(Dataset entries)
----

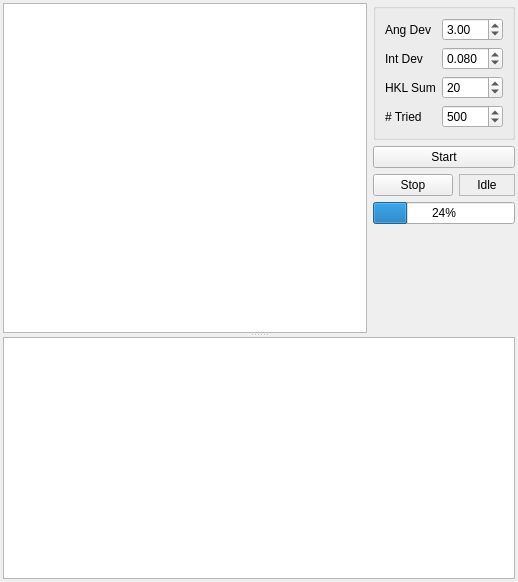
Old version of the form trunk/Indexing.ui in the repository BackupTheBerlios/clip-svn.
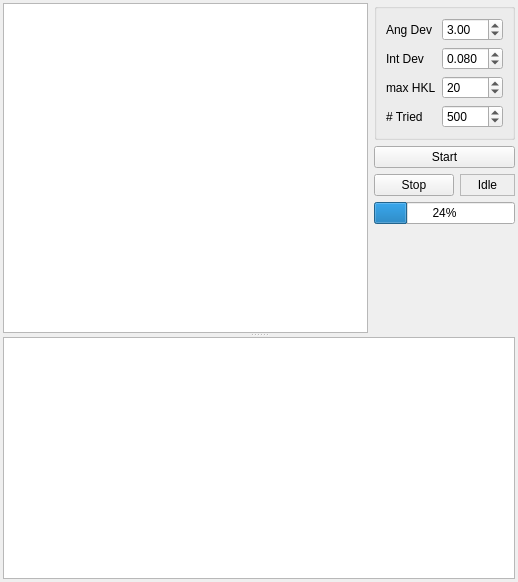
New version of the form. Icons and pictures are not drawn.

Commit message: ProjectionPlaneWidget.py : Img rotate and Flip to the ToolBar Indexing.ui : Text changed

Patch:
```diff
--- a/trunk/Indexing.ui
+++ b/trunk/Indexing.ui
@@ -104,7 +104,7 @@
           <item row="2" column="0" >
            <widget class="QLabel" name="label_3" >
             <property name="text" >
-             <string>HKL Sum</string>
+             <string>max HKL</string>
             </property>
            </widget>
           </item>
```
The commit also changes 4 other files.
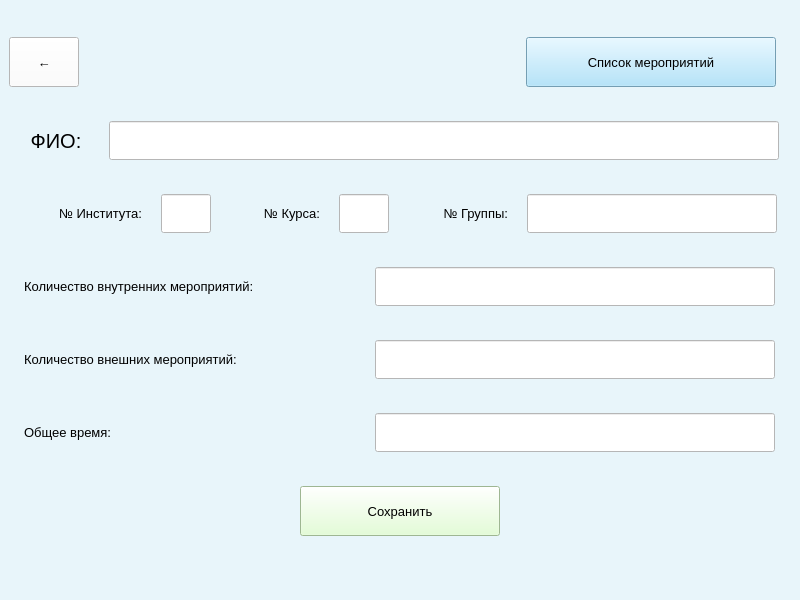
First picture: the form in qt/student.ui, repository andrei-229/valanter_app, before the edit.
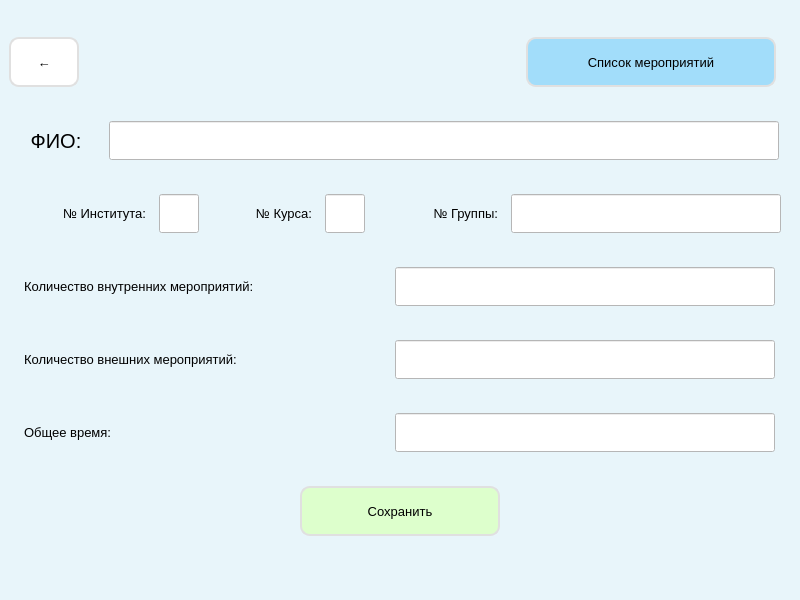
Second picture: the form after the edit.

What changed in the file:
```diff
--- a/qt/student.ui
+++ b/qt/student.ui
@@ -54,6 +54,8 @@
         <property name="styleSheet">
          <string notr="true">QPushButton{
 background-color: rgb(255, 255, 255);
+border: 2px solid #E0E0E0;
+border-radius: 10px;
 }
 QPushButton:hover{
 background-color: rgb(242, 255, 235);
@@ -101,13 +103,18 @@
          </font>
         </property>
         <property name="styleSheet">
-         <string notr="true">QPushButton{
+         <string notr="true">
+QPushButton{
 background-color: rgb(162, 221, 250);
+border: 2px solid #E0E0E0;
+border-radius: 10px;
 }
 QPushButton:hover{
 background-color: rgb(125, 209, 251);
 }
-</string>
+QPushButton:pressed{
+border: 2px solid #404040;
+}</string>
         </property>
         <property name="text">
          <string>Список мероприятий</string>
@@ -184,9 +191,15 @@
      <layout class="QHBoxLayout" name="horizontalLayout_3">
       <item>
        <widget class="QLabel" name="label_2">
+        <property name="minimumSize">
+         <size>
+          <width>130</width>
+          <height>0</height>
+         </size>
+        </property>
         <property name="maximumSize">
          <size>
-          <width>120</width>
+          <width>130</width>
           <height>16777215</height>
          </size>
         </property>
@@ -205,9 +218,15 @@
       </item>
       <item>
        <widget class="QLineEdit" name="num_inst">
+        <property name="minimumSize">
+         <size>
+          <width>40</width>
+          <height>0</height>
+         </size>
+        </property>
         <property name="maximumSize">
          <size>
-          <width>50</width>
+          <width>40</width>
           <height>16777215</height>
          </size>
         </property>
@@ -223,9 +242,15 @@
       </item>
       <item>
        <widget class="QLabel" name="label_3">
+        <property name="minimumSize">
+         <size>
+          <width>100</width>
+          <height>0</height>
+         </size>
+        </property>
         <property name="maximumSize">
          <size>
-          <width>90</width>
+          <width>100</width>
           <height>16777215</height>
          </size>
         </property>
@@ -244,9 +269,15 @@
       </item>
       <item>
        <widget class="QLineEdit" name="num_kurs">
+        <property name="minimumSize">
+         <size>
+          <width>40</width>
+          <height>0</height>
+         </size>
+        </property>
         <property name="maximumSize">
          <size>
-          <width>50</width>
+          <width>40</width>
           <height>16777215</height>
          </size>
         </property>
@@ -262,9 +293,15 @@
       </item>
       <item>
        <widget class="QLabel" name="label_4">
+        <property name="minimumSize">
+         <size>
+          <width>120</width>
+          <height>0</height>
+         </size>
+        </property>
         <property name="maximumSize">
          <size>
-          <width>100</width>
+          <width>120</width>
           <height>16777215</height>
          </size>
         </property>
@@ -283,9 +320,15 @@
       </item>
       <item>
        <widget class="QLineEdit" name="num_group">
+        <property name="minimumSize">
+         <size>
+          <width>270</width>
+          <height>0</height>
+         </size>
+        </property>
         <property name="maximumSize">
          <size>
-          <width>250</width>
+          <width>270</width>
           <height>16777215</height>
          </size>
         </property>
@@ -316,13 +359,13 @@
        <widget class="QLabel" name="label_5">
         <property name="minimumSize">
          <size>
-          <width>330</width>
+          <width>350</width>
           <height>0</height>
          </size>
         </property>
         <property name="maximumSize">
          <size>
-          <width>330</width>
+          <width>350</width>
           <height>16777215</height>
          </size>
         </property>
@@ -340,7 +383,7 @@
        <widget class="QLineEdit" name="in_events">
         <property name="maximumSize">
          <size>
-          <width>400</width>
+          <width>380</width>
           <height>16777215</height>
          </size>
         </property>
@@ -362,13 +405,13 @@
        <widget class="QLabel" name="label_6">
         <property name="minimumSize">
          <size>
-          <width>330</width>
+          <width>350</width>
           <height>0</height>
          </size>
         </property>
         <property name="maximumSize">
          <size>
-          <width>330</width>
+          <width>350</width>
           <height>16777215</height>
          </size>
         </property>
@@ -386,7 +429,7 @@
        <widget class="QLineEdit" name="out_events">
         <property name="maximumSize">
          <size>
-          <width>400</width>
+          <width>380</width>
           <height>16777215</height>
          </size>
         </property>
@@ -408,13 +451,13 @@
        <widget class="QLabel" name="label_7">
         <property name="minimumSize">
          <size>
-          <width>330</width>
+          <width>350</width>
           <height>0</height>
          </size>
         </property>
         <property name="maximumSize">
          <size>
-          <width>330</width>
+          <width>350</width>
           <height>16777215</height>
          </size>
         </property>
@@ -432,7 +475,7 @@
        <widget class="QLineEdit" name="time_total">
         <property name="maximumSize">
          <size>
-          <width>400</width>
+          <width>380</width>
           <height>16777215</height>
          </size>
         </property>
@@ -477,11 +520,15 @@
           <property name="styleSheet">
            <string notr="true">QPushButton{
 background-color: rgb(221, 255, 204);
+border: 2px solid #E0E0E0;
+border-radius: 10px;
 }
 QPushButton:hover{
 background-color: rgb(201, 255, 128);
 }
-</string>
+QPushButton:pressed{
+border: 2px solid #404040;
+}</string>
           </property>
           <property name="text">
            <string>Сохранить</string>
```
Left out of the diff: 20 changed lines with no effect on the pictures.
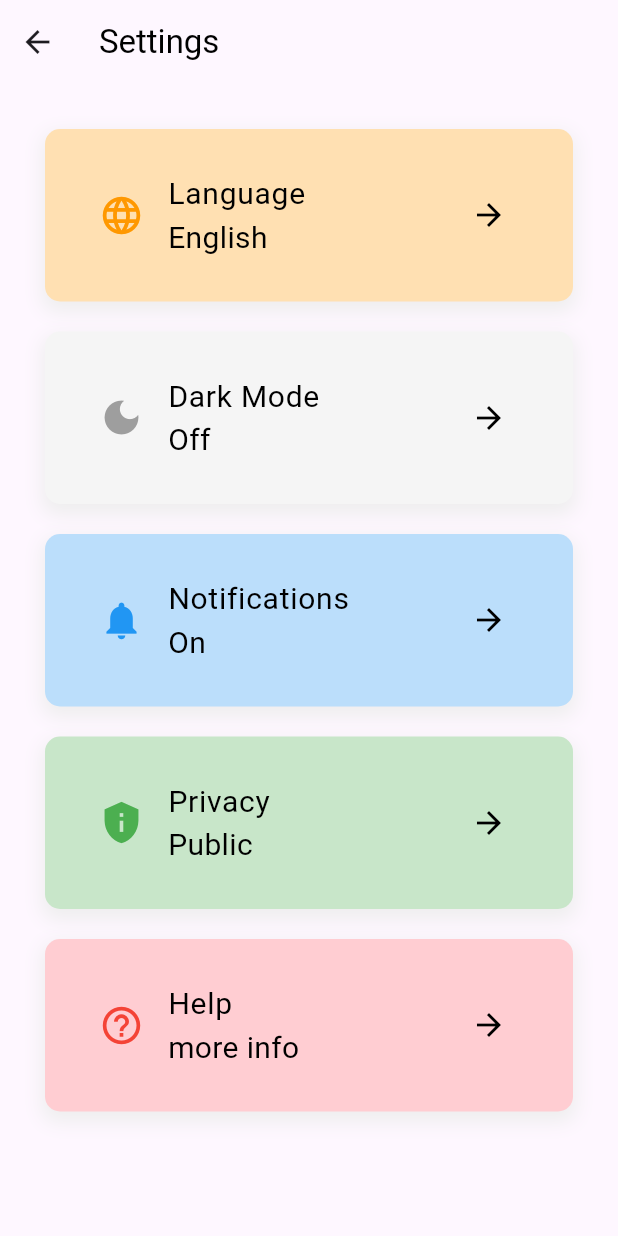
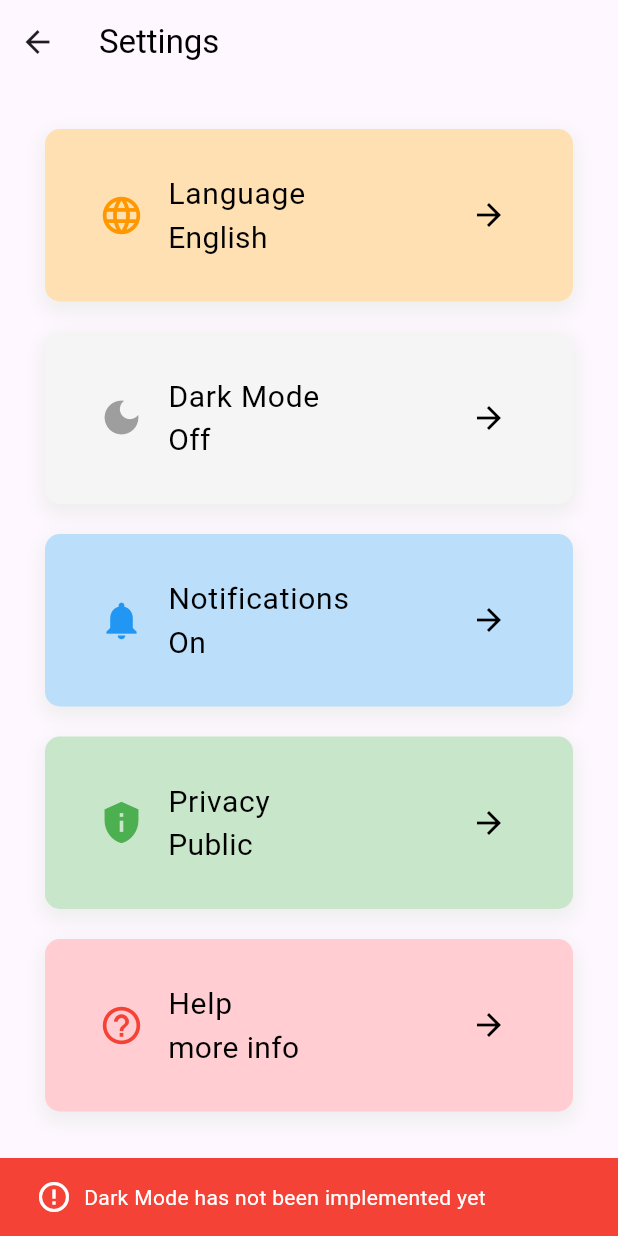
Before and after one commit to SheeThiga/flutter_application_1, a Flutter app: the SettingScreen screen opened by its route, after a tap on "Dark Mode", on a phone screen of 412 x 824 dp. Run offline on Flutter 3.47's test engine with Material 3 defaults, Android fonts, the phone set to English and light mode, and no system bars; our stand-ins replace curved_navigation_bar, get, google_fonts, shared_preferences; accounts and stored records are empty.

Commit message:
feat: snackbar-yet to implement

```diff
--- a/lib/views/screens/settings.dart
+++ b/lib/views/screens/settings.dart
@@ -20,6 +20,7 @@ class SettingScreen extends StatelessWidget {
           icon: const Icon(Icons.arrow_back_outlined),
         ),
         leadingWidth: 50,
+        automaticallyImplyLeading: false,
       ),
       body: SingleChildScrollView(
         child: Padding(
@@ -33,7 +34,9 @@ class SettingScreen extends StatelessWidget {
                 bgColor: Colors.orange.shade100,
                 iconColor: Colors.orange,
                 value: "English",
-                onTap: () {},
+                onTap: () {
+                  _showSnackbar(context, "Language");
+                },
               ),
               const SizedBox(height: 20),
               SettingItem(
@@ -42,7 +45,9 @@ class SettingScreen extends StatelessWidget {
                 bgColor: Colors.grey.shade100,
                 iconColor: Colors.grey,
                 value: "Off",
-                onTap: () {},
+                onTap: () {
+                  _showSnackbar(context, "Dark Mode");
+                },
               ),
               const SizedBox(height: 20),
               SettingItem(
@@ -51,7 +56,9 @@ class SettingScreen extends StatelessWidget {
                 bgColor: Colors.blue.shade100,
                 iconColor: Colors.blue,
                 value: "On",
-                onTap: () {},
+                onTap: () {
+                  _showSnackbar(context, "Notifications");
+                },
               ),
               const SizedBox(height: 20),
               SettingItem(
@@ -60,7 +67,9 @@ class SettingScreen extends StatelessWidget {
                 bgColor: Colors.green.shade100,
                 iconColor: Colors.green,
                 value: "Public",
-                onTap: () {},
+                onTap: () {
+                  _showSnackbar(context, "Privacy");
+                },
               ),
               const SizedBox(height: 20),
               SettingItem(
@@ -69,7 +78,9 @@ class SettingScreen extends StatelessWidget {
                 bgColor: Colors.red.shade100,
                 iconColor: Colors.red,
                 value: "more info",
-                onTap: () {},
+                onTap: () {
+                  _showSnackbar(context, "Help");
+                },
               ),
             ],
           ),
@@ -77,4 +88,20 @@ class SettingScreen extends StatelessWidget {
       ),
     );
   }
+
+  void _showSnackbar(BuildContext context, String title) {
+    ScaffoldMessenger.of(context).showSnackBar(
+      SnackBar(
+        backgroundColor: Colors.red,
+        content: Row(
+          children: [
+            const Icon(Icons.error_outline, color: Colors.white),
+            const SizedBox(width: 8),
+            Text("$title has not been implemented yet",
+                style: const TextStyle(color: Colors.white)),
+          ],
+        ),
+      ),
+    );
+  }
 }
```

----

(Work instructions) Return every line from the entries above that contains the word "QLineEdit".

(Expected answer)
        <widget class="QLineEdit" name="num_inst">
        <widget class="QLineEdit" name="num_kurs">
        <widget class="QLineEdit" name="num_group">
        <widget class="QLineEdit" name="in_events">
        <widget class="QLineEdit" name="out_events">
        <widget class="QLineEdit" name="time_total">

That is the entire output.